Woot! Happy Fantasy Friday!
So back to my preferred style of writing: Story telling. Not that I don’t enjoy coming up with theories, themes and so on, but I feel as if they belong in a notebook, not on a Blog.
The following is actually an excerpt from the story I’m writing at the moment, so context may be lacking here, but I don’t think that it affects this scene too much (it was more of an inspired scene from the imagination gods if you know what I mean).
And so, dear reader, enjoy. Comments and feedback apriciated.
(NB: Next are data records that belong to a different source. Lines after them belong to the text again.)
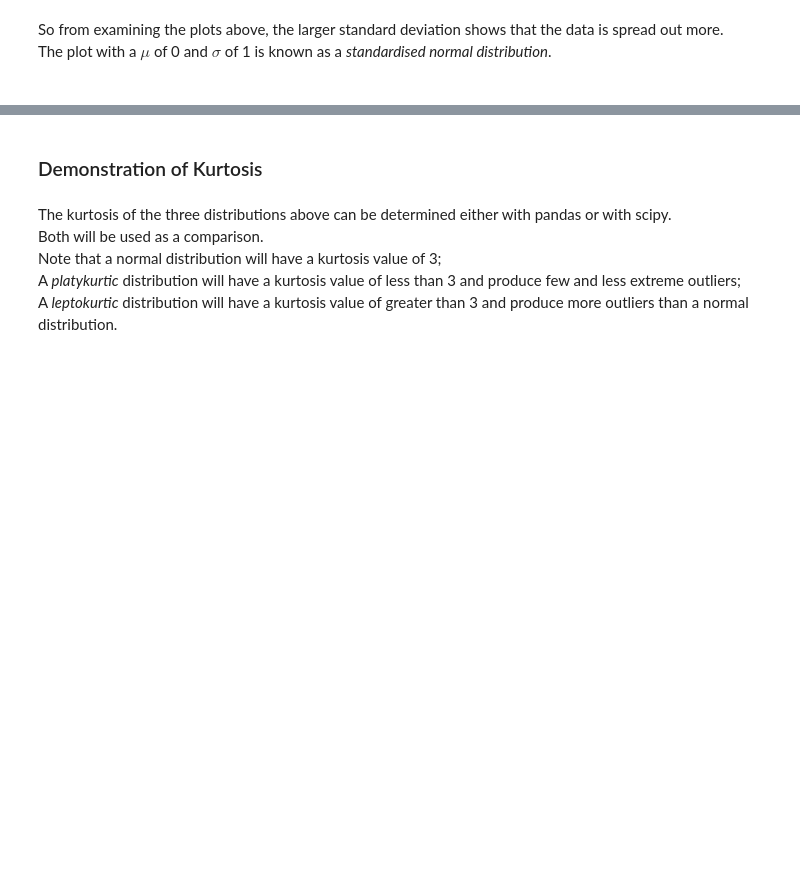
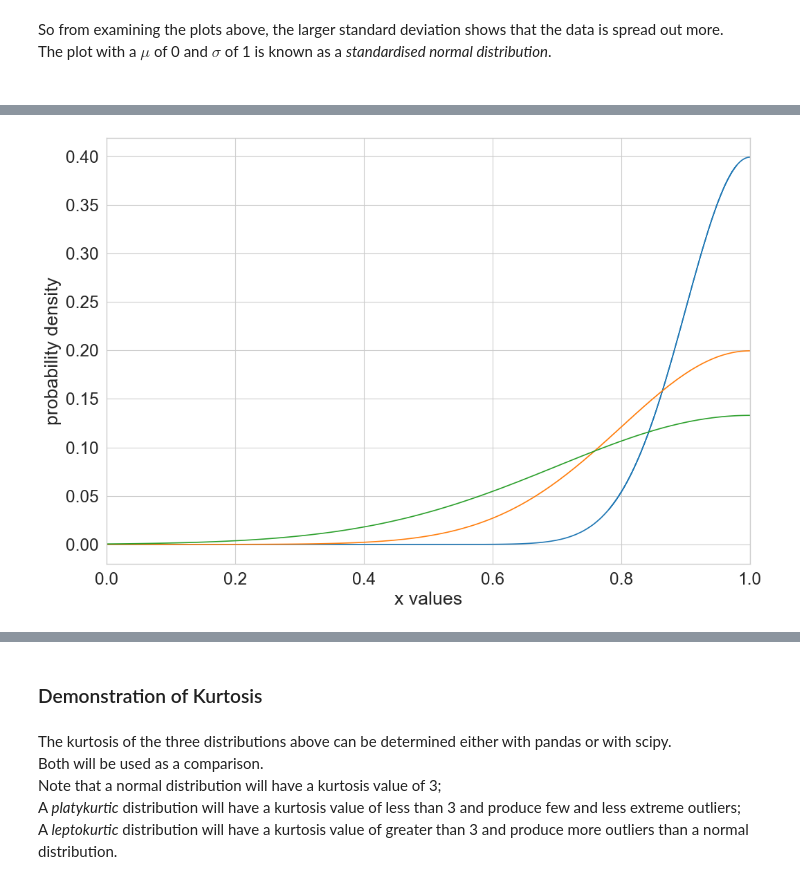
Before and after one commit to fabiofabrizi/fun-data-analysis, a Jupyter notebook: project/Normal-Distribution-Project.ipynb, the cells around one changed output, grey strips where cells are left out. Saved outputs shown, nothing was run; the diff lists cells and outputs as text; code cells hidden in the pictures; blank space fills up the shorter version.

```diff
--- a/project/Normal-Distribution-Project.ipynb
+++ b/project/Normal-Distribution-Project.ipynb
@@ -184,0 +192,20 @@ The plot with a $\mu$ of 0 and $\sigma$ of 1 is known as a *standardised normal
+# %%
+# Set seaborn plot style
+sns.set_style("whitegrid")
+sns.set_context("paper", font_scale=2)
+plt.figure(figsize=(12, 8))
+
+cdf_1 = np.cumsum(x1)
+cdf_2 = np.cumsum(x2)
+cdf_3 = np.cumsum(x3)
+# Input data
+ax = sns.ecdfplot(data=x, y=x1, label='μ: 0, σ: 1')
+ax = sns.ecdfplot(data=x, y=x2, label='μ:0, σ: 2')
+ax = sns.ecdfplot(data=x, y=x3, label='μ:0, σ: 3')
+
+# X and Y axis labels
+ax.set(xlabel = "x values", ylabel = "probability density")
+# To get rid of the text at top of the graph
+plt.show()
+# %% [output]
+[figure, added]
```
Also changed, not shown: parts of 72 cells of this notebook.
“Maolyn the Great! Closer of the inter-dimensional Rift between Arion and Pyre! A king among mages! A god among mortals!” Renatus exclaimed without any tones of excitement. “I am his son, Renatus the Failure!” he kicked at a stone and sent it spiralling into a tree, embedding it into the bark. He walked over to the tree. It was a proudsman tree. They grew straight up, their roots dived straight down, but their trunks were too soft for building. Flowers the size of a trolls head were open above, despite the fact that it was night time.
Renatus bent down and pulled the stone from the bark, “Sorry.” he mumbled.
Sap filled the hole as soon as the stone was removed, bleeding out of the trunk and onto the mulch bellow. The speed of the sap surprised Renatus, he only realised something was wrong when the sap sprung at his eyes like needles. He brought up his hand in front of his face to shield himself, a series of pangs jolted his arm as shards embedded themselves in his arm.
“I said sorry!” Renatus gritted his teeth. Bloody Dryads.
A face formed from the knots in the bark, holes sinking into dark pits. “That was painful, Mortal.” The voice was shill and almost musical. Renatus guested it was female.
“As was that attack of yours!” Renatus tried to compose himself. Dryads were known to hold grudges, and to spread rumours throughout an entire forest in a single night. The last thing Renatus needed was the forest to hate him.
“An attack on a sleeping Dryad is considered cowardice, mortal. And cowardice is considered undesirable. If I were to decide you were undesirable, you would die, mortal.”
Renatus knelt on one knee, “Forgive me, Dryad of the proudsman tree, it was my clumsiness that awoke you, not an attack I assure you.”
The Dryad seemed to study him, assessing his words, reading his expressions. “A deal then.”
“A deal.” the Dryad repeated dryly. “I will forget that you harmed me, and you shall give me something.”
Renatus considered his options. Be hated by all nature, or make a deal with a Dryad. “First tell me what you want, then I’ll decide.”
“A drop of your blood.”
Renatus grunted, “You could take blood from my corpse, why would you ask for a mere drop?”
“Sap and blood, nature and mortal, life tied to life, anew is born. Such must be consented of both Dryad and Mankind.”
Renatus scratched his head, unsure of what the Dryad’s riddle meant. But if it meant escaping this ordeal, he would give a drop of blood freely. “Alright Dryad, it’s a deal.”
The knotted face soothed some, becoming a softer, female expression. Her face was angular, sharp cheek bones and jaw line. Her nose a small lump in the middle of her face and what was before gnarled teeth, were now a gentle crease in the bark, imitating lips.
“My name is Lunair, Dryad of a proudsman tree.” Lunair’s voice had lost it’s harshness, the sentence sounding lyrical. “What are you called?”
“Renatus, Son of Maolyn.” he answered, unsure of why such a thing was necessary.
The proudsman tree’s branches swayed with excitement, “Renatus Maolynsson, do you give of your blood willingly to me?”
Renatus shrugged, stepping forward with his already bloodied arm, still with needle-like sap sticking out. “Sure.”
And with a giddy laugh, the sap pulled itself out of Renatus’s arm, carrying back more than a little blood. It leapt from his arm back into the hole that had been created, which scabbed over with sap instantly.
“Our deal pleases me.” Lunair smiled a beautiful, deadly smile. “Return here when I call you Renatus Maolynsson, and do not keep me waiting.” With that, the face disappeared, and Renatus felt like he could breathe again. He arm had numbed, and his mind can clouded over.
“And now to bed.” he mumbled, before collapsing once again. His energy was sapped.
Perhaps I’ve lost too much blood today. he mused as he let the darkness of sleep envelop him.
Stay tuned and until next time, Anti-Greetings
D. Rhys Graham